What happens during a Fibroscan and why they are used in PSC
Fibroscan uses transient elastography, which is a technique similar to ultrasound, that measures the stiffness of your liver.
It is a non-invasive test and the level of stiffness is thought to represent the degree of scarring in the liver. The more stiffness there is, the higher the score, indicating a higher degree of fibrosis (scarring).
In PSC, the Fibroscan score is more useful if the score is very low (under 7) or high (over 40). Scores in between can be difficult to interpret. Liver scarring and fibrosis is not the only reason for a high Fibroscan score.
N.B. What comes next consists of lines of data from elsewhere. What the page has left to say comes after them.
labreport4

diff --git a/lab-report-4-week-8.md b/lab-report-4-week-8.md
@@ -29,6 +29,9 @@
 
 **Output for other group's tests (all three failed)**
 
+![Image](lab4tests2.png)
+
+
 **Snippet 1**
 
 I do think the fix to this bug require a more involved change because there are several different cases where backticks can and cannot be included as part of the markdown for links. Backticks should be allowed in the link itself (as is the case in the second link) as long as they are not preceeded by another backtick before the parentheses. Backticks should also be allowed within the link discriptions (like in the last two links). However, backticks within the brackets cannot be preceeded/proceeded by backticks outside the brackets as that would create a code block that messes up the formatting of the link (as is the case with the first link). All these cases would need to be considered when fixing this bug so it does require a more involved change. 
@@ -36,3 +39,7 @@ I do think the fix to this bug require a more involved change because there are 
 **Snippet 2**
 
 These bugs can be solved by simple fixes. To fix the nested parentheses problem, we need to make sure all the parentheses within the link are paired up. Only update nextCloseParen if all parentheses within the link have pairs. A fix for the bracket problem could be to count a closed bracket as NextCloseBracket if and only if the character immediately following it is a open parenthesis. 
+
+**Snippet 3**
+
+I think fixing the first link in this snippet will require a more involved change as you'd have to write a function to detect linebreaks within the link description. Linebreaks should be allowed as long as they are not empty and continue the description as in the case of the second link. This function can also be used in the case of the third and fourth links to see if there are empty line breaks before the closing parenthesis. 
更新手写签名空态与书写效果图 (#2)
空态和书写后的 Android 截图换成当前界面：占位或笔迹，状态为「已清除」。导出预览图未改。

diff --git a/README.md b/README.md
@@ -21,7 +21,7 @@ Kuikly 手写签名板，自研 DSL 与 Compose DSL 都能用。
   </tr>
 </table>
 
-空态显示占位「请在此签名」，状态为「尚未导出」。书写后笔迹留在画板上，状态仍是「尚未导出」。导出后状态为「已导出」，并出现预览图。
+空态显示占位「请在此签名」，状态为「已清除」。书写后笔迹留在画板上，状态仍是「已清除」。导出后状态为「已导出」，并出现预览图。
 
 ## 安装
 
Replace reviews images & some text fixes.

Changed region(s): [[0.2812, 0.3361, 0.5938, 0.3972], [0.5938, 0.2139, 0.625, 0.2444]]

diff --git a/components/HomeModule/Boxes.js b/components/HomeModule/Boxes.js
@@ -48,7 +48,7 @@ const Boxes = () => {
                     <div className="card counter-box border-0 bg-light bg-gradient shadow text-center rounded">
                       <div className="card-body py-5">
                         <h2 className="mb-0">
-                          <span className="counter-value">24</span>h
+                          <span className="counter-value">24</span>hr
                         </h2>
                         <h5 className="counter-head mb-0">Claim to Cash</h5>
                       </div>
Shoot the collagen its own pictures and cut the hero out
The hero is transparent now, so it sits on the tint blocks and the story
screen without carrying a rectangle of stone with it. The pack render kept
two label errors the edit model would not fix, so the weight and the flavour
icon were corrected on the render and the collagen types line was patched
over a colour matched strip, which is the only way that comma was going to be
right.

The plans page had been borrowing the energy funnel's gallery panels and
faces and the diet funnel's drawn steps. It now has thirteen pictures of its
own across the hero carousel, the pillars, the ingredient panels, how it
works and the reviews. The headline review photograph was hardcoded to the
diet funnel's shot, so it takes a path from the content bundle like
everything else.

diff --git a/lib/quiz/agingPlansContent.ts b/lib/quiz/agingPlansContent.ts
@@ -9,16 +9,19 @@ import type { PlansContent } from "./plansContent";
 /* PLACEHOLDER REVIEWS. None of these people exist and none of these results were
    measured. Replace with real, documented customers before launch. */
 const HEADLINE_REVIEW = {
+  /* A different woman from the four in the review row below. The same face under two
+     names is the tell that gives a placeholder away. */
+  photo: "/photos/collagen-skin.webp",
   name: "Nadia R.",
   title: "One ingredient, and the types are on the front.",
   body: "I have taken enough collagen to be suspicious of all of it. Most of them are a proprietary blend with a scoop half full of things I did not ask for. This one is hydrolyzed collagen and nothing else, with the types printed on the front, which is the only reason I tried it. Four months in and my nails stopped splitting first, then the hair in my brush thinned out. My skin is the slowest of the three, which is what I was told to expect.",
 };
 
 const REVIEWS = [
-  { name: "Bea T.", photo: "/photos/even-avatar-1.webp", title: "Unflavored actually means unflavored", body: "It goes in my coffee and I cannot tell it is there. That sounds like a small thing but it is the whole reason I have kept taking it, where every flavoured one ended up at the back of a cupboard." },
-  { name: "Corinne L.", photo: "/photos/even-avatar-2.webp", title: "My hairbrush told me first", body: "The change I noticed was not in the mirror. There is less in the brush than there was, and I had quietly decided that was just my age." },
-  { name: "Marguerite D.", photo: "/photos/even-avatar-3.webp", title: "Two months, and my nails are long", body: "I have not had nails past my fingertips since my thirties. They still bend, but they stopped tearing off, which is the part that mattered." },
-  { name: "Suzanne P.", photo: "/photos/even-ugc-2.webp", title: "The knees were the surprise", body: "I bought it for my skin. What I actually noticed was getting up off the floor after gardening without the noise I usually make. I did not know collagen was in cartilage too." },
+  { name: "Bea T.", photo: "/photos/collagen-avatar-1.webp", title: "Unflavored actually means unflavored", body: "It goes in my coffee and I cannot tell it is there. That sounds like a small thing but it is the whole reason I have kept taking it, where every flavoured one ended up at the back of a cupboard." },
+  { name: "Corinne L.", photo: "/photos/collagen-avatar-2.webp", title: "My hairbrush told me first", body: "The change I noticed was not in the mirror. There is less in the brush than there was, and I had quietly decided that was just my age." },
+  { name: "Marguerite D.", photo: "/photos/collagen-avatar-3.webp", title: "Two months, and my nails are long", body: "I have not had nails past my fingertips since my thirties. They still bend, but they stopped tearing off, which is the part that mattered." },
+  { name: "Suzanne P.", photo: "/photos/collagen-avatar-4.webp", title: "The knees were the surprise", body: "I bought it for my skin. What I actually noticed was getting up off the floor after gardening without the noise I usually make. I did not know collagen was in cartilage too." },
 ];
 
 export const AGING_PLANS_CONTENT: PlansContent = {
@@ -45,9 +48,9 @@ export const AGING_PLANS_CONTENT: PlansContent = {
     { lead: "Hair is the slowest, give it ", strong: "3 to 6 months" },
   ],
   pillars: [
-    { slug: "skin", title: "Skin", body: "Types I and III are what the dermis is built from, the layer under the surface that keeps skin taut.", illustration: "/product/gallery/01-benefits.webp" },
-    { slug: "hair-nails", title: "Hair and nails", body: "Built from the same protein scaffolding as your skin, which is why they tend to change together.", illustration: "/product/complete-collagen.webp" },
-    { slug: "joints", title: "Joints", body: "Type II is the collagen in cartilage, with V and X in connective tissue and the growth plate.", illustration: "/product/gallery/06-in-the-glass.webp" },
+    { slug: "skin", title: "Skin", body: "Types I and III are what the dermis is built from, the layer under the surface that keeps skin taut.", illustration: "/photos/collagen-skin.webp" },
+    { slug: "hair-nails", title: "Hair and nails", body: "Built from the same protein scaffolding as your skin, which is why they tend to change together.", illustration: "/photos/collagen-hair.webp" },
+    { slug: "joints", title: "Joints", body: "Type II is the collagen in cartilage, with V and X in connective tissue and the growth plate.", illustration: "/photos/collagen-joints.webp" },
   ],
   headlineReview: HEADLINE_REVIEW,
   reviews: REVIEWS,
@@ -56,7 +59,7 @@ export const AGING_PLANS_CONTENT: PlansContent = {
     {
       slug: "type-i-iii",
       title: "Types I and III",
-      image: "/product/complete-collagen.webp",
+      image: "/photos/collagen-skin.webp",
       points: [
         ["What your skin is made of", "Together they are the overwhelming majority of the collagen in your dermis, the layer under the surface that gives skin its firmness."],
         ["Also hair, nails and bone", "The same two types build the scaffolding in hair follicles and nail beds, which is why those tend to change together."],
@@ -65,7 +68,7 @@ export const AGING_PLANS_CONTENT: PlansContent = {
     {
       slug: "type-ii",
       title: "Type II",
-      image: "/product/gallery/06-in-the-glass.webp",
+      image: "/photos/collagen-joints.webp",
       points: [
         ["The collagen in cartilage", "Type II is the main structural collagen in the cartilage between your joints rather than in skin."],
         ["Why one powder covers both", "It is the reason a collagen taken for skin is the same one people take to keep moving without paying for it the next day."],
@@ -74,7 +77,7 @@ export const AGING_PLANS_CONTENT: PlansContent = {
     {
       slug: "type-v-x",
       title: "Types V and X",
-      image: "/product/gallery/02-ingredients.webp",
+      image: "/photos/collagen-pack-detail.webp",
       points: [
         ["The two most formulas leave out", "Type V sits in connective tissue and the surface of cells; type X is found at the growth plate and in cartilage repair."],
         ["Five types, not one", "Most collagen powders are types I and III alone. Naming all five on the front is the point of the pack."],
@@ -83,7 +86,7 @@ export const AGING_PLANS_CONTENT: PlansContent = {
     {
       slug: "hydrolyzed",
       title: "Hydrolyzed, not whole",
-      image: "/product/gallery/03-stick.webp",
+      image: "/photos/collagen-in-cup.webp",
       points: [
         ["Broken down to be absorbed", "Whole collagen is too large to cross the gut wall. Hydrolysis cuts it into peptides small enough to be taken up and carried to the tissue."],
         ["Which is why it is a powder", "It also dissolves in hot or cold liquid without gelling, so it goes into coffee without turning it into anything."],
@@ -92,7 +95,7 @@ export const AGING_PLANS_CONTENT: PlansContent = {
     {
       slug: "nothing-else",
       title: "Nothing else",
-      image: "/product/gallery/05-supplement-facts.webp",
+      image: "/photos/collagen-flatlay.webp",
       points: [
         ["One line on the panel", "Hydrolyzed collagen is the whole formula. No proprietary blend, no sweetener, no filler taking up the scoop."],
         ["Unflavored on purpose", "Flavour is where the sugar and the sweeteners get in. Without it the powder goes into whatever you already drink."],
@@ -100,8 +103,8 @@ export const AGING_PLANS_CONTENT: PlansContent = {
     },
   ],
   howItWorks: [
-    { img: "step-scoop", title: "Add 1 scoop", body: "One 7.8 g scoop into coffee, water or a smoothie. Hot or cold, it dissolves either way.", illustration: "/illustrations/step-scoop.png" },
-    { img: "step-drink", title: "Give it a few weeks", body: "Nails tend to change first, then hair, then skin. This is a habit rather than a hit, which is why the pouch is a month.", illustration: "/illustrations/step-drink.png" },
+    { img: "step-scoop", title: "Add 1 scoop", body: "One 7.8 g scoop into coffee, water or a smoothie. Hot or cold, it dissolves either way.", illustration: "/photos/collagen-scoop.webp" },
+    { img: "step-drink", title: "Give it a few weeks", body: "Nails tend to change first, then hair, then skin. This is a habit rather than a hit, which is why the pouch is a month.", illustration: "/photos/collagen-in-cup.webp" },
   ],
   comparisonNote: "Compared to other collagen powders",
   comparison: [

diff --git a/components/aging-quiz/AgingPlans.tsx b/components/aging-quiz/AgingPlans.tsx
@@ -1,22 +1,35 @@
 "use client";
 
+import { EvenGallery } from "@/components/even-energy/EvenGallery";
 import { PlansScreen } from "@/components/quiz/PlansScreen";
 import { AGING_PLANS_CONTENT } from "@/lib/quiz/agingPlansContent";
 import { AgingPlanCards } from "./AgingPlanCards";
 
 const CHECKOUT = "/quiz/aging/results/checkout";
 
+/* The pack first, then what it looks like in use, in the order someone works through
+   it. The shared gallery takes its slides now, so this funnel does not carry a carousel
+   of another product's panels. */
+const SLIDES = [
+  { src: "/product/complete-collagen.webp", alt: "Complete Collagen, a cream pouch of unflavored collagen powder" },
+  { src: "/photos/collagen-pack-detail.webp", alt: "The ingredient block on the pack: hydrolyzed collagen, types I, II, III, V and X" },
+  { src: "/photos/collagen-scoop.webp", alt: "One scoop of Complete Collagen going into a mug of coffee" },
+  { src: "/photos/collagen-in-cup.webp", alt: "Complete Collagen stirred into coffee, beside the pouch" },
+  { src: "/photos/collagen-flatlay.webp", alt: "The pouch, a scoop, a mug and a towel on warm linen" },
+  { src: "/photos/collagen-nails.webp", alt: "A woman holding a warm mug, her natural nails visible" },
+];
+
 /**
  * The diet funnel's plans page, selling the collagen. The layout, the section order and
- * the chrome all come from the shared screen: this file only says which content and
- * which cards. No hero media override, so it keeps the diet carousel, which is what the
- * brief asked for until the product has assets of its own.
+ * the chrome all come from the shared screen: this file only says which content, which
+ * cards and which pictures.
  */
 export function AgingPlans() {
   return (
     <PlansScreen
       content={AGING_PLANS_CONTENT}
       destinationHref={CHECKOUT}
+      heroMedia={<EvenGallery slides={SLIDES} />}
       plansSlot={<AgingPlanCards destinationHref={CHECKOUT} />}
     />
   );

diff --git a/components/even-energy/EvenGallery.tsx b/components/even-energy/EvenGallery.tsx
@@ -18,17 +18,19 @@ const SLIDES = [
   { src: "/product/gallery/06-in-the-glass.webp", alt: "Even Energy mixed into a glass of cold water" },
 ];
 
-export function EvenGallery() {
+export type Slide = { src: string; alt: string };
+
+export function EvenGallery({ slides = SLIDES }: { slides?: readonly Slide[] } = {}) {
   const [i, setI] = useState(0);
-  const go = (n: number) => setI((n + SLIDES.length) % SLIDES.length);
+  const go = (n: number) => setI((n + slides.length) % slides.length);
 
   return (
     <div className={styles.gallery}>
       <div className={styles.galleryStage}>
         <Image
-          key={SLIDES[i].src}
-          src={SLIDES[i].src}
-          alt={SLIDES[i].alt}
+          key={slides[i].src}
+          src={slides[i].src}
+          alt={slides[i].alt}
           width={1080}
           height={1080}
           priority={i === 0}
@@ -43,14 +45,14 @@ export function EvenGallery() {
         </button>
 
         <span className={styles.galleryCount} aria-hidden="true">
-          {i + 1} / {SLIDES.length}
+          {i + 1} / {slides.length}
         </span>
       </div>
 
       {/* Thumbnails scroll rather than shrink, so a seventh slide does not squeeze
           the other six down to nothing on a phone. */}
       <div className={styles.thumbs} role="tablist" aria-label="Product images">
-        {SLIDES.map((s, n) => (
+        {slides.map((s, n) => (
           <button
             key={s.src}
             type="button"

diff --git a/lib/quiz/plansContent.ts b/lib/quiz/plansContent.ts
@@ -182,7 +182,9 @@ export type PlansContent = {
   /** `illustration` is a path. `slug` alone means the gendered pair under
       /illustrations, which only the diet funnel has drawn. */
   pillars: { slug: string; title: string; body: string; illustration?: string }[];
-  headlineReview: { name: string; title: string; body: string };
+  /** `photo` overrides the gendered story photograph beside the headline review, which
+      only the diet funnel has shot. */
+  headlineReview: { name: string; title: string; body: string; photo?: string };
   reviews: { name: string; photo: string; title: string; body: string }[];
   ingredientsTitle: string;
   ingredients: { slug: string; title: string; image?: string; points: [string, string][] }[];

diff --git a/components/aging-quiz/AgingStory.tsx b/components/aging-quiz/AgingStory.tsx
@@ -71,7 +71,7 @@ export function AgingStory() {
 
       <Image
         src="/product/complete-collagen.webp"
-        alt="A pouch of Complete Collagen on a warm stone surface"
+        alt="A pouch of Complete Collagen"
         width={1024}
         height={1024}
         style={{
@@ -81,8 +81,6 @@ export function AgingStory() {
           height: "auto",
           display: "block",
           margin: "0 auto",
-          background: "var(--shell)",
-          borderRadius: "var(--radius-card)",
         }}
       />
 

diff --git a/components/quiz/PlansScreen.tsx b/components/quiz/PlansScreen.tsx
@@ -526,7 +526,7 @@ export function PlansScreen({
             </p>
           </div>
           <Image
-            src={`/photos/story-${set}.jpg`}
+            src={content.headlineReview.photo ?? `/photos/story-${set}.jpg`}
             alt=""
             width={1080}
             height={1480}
It can be high if you have eaten (as that increases the blood flow to the liver) or if there is blockage of the bile ducts.
What happens during a Fibroscan?
You will be asked not to eat for two hours before your Fibroscan.
- When you arrive you will be asked to lie on the bed with your right arm behind your head. You will uncover the side of your body.
- The scanner places a probe on your skin, between two ribs on your right side, and the test will begin. You will feel a pulse as though someone is tapping or thumping you on your skin.
A Fibroscan takes only a few minutes.
Photo credit: Slaurent73 - CC BY-SA 4.0